Elegy XI. The Departed Friend.

Poems on Various Subjects. By John Thelwall. In Two Volumes.

John Thelwall

Edmund Spenser is twice mentioned by the famous radical orator. Not seen.

Critical Review: "Who or what Mr. Thelwall is, we know not; and are almost equally at a loss what to say about his productions. He has too much merit, to deserve any severe censure; too many defects, to vindicate us in giving an high degree of approbation.
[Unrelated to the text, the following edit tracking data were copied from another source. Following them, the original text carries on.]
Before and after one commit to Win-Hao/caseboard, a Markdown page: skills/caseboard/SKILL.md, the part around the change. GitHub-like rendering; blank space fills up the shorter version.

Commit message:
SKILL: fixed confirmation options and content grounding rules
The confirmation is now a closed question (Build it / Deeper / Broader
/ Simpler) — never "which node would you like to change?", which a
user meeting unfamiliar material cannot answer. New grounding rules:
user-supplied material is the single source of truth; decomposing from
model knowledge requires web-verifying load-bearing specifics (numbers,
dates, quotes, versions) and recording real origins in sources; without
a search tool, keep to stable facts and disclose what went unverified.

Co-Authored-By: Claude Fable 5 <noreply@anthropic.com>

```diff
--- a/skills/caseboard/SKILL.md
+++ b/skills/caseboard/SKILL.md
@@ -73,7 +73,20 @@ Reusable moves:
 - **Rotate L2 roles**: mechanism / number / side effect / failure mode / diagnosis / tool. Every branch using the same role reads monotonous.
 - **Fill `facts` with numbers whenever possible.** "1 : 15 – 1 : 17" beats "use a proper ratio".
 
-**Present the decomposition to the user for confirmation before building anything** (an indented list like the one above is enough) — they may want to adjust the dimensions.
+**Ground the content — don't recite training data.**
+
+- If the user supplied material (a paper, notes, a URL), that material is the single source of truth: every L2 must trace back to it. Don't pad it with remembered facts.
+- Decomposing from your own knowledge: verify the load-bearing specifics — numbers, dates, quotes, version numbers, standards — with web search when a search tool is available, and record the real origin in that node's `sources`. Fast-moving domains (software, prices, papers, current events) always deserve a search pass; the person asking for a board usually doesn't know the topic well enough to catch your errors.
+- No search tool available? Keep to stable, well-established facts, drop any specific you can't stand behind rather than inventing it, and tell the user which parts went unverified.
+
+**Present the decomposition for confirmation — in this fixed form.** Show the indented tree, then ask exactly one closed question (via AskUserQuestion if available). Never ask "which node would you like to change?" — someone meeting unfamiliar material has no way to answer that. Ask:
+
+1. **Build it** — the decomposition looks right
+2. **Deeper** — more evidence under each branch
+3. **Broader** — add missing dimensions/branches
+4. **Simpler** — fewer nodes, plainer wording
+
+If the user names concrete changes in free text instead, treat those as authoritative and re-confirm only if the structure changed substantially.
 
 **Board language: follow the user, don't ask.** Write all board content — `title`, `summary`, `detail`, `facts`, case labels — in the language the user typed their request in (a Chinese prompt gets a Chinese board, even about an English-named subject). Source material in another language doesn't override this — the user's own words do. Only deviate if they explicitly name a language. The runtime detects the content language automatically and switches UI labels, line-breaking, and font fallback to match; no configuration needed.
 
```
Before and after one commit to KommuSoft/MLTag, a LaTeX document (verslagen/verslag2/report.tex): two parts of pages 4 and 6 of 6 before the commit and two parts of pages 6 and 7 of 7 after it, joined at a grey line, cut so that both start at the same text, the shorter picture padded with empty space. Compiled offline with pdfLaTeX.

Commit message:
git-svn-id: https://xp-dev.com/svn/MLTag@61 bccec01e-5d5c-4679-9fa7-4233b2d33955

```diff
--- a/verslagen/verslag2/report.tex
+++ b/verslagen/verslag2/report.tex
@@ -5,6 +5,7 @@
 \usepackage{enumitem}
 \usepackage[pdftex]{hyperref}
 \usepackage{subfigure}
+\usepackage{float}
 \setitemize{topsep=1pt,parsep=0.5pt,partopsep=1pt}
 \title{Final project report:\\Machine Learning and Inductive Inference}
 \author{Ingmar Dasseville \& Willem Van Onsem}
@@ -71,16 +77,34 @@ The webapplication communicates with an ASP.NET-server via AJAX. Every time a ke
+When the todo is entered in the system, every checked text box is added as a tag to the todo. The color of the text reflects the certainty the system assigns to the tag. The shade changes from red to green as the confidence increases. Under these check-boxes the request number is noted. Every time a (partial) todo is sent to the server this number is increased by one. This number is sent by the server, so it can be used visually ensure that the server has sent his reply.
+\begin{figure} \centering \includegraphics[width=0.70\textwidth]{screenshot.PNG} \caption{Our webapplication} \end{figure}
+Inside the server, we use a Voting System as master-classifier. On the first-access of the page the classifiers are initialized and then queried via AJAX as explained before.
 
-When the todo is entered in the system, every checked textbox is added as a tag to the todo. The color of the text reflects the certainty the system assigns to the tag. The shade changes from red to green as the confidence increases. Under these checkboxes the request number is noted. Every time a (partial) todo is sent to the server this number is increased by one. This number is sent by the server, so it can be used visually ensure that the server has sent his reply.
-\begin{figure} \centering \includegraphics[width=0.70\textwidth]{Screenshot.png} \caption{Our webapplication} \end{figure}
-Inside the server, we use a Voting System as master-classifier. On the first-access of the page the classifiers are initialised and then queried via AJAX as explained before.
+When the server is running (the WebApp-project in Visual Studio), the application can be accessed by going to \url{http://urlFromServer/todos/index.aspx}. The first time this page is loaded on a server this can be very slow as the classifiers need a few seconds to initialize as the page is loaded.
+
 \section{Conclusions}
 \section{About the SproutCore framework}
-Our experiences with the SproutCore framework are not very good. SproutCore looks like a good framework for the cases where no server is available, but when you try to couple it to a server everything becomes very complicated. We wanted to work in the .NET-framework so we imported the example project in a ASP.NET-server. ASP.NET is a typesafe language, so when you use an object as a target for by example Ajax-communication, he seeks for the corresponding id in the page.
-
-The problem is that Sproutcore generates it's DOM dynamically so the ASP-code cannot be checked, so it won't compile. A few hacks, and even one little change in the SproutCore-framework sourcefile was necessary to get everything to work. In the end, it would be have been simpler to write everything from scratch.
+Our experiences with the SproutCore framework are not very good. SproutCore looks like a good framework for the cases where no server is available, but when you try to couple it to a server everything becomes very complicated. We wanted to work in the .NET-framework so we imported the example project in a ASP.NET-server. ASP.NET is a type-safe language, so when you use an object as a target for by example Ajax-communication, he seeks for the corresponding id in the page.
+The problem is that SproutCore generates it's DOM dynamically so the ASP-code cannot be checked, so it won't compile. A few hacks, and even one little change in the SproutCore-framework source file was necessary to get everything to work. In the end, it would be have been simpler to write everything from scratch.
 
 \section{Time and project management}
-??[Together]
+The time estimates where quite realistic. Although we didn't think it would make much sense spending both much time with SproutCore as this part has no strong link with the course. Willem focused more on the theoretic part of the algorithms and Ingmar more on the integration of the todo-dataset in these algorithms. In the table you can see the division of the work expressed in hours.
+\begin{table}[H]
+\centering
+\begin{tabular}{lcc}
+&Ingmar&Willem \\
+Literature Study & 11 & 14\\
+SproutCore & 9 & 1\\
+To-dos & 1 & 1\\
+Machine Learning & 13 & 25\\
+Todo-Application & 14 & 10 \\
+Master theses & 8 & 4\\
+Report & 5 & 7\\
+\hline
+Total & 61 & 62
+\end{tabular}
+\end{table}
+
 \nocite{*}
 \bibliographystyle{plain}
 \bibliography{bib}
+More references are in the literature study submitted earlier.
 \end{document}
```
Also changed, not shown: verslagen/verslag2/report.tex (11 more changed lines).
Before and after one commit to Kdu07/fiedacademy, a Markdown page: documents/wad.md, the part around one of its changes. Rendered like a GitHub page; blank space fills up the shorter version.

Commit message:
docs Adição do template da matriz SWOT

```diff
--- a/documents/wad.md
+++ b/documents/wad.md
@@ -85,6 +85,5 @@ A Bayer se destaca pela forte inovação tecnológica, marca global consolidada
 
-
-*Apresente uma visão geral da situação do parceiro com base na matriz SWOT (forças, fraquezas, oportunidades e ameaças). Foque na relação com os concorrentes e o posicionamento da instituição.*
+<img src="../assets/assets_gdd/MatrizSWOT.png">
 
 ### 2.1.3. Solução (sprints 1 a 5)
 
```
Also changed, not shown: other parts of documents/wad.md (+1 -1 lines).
He professes to be unacquainted with classic literature, and his grammatical errors sufficiently shew it; yet, in some places, his genius has supplied the defects of education" 64 (October 1787) 290.

Samuel Austin Allibone: "John Thelwall, the political agitator, anatomist, lecturer on elocution, and curer of stammering, was born in London, 1764; tried, with John Horne Tooke and Thomas Hardy, for treason, and acquitted, 1794; died in Bath, 1834" Critical Dictionary of English Literature (1858-71; 1882) 3:2382.

"Accept, dear Phil, this rude, unskilful verse,
Tho' nor by Muse inspir'd, nor Grace refin'd,
Which I, in loose alternate rhime rehearse,
To soothe the sorrows of thy gentle mind.

"What, tho' no polish'd lines, like Pope's, appear,
No boldly-splendid thoughts my theme refine,
—Such as in Spenser's nobler page appear,
Or Collins, in thy strains majestic shine?

"I court not now the laurel'd wreath of Fame,
Or various praise of nervous, smooth, and clear.
Enough my honour, all I wish and claim,
If with my verse thy bosom I may cheer.

"Fair Friendship's voice shall breathe in ev'ry line
The faithful dictates of an honest heart:
Friendship alone inspir'd the fair design
To thee, these soothing verses to impart.

"No need is there of lofty Spenser's fire;
No need of tuneful Pope's energic art,
To strike, with trembling hand, a humble lyre,
And sing the genuine feelings of the heart.

"But if my numbers should offend thy ear,
Oh think they flow from an uneasy heart:
The voice of Anguish never can be clear,
And Melancholy mars the tuneful art.

[ll. 33-56; 2:120-21]